[Data extracted from a collection]
◆ ◆ ◆ ◆ ◆ ◆ ◆
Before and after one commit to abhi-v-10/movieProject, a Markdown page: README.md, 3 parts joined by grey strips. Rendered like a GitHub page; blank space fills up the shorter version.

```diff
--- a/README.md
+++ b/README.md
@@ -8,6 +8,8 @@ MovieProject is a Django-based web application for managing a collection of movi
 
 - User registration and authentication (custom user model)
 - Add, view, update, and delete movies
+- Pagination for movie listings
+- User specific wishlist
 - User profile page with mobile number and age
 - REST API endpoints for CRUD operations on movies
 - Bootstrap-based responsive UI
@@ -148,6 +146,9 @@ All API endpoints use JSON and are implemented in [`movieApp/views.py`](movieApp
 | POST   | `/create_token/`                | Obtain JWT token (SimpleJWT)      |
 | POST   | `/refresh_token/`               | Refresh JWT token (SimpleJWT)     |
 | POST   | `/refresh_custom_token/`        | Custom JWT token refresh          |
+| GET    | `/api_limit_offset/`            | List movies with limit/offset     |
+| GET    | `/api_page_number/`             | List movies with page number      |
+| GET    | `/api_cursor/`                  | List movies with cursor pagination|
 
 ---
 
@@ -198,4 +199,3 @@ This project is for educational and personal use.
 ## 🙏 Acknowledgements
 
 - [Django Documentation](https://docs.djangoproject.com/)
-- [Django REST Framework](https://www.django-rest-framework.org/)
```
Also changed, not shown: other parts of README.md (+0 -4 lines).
◆ ◆ ◆ ◆ ◆ ◆ ◆
> **What is expected**:
Each record shown above is to be given again exactly.

> **Output below**:
Before and after one commit to abhi-v-10/movieProject, a Markdown page: README.md, 3 parts joined by grey strips. Rendered like a GitHub page; blank space fills up the shorter version.

```diff
--- a/README.md
+++ b/README.md
@@ -8,6 +8,8 @@ MovieProject is a Django-based web application for managing a collection of movi
 
 - User registration and authentication (custom user model)
 - Add, view, update, and delete movies
+- Pagination for movie listings
+- User specific wishlist
 - User profile page with mobile number and age
 - REST API endpoints for CRUD operations on movies
 - Bootstrap-based responsive UI
@@ -148,6 +146,9 @@ All API endpoints use JSON and are implemented in [`movieApp/views.py`](movieApp
 | POST   | `/create_token/`                | Obtain JWT token (SimpleJWT)      |
 | POST   | `/refresh_token/`               | Refresh JWT token (SimpleJWT)     |
 | POST   | `/refresh_custom_token/`        | Custom JWT token refresh          |
+| GET    | `/api_limit_offset/`            | List movies with limit/offset     |
+| GET    | `/api_page_number/`             | List movies with page number      |
+| GET    | `/api_cursor/`                  | List movies with cursor pagination|
 
 ---
 
@@ -198,4 +199,3 @@ This project is for educational and personal use.
 ## 🙏 Acknowledgements
 
 - [Django Documentation](https://docs.djangoproject.com/)
-- [Django REST Framework](https://www.django-rest-framework.org/)
```
Also changed, not shown: other parts of README.md (+0 -4 lines).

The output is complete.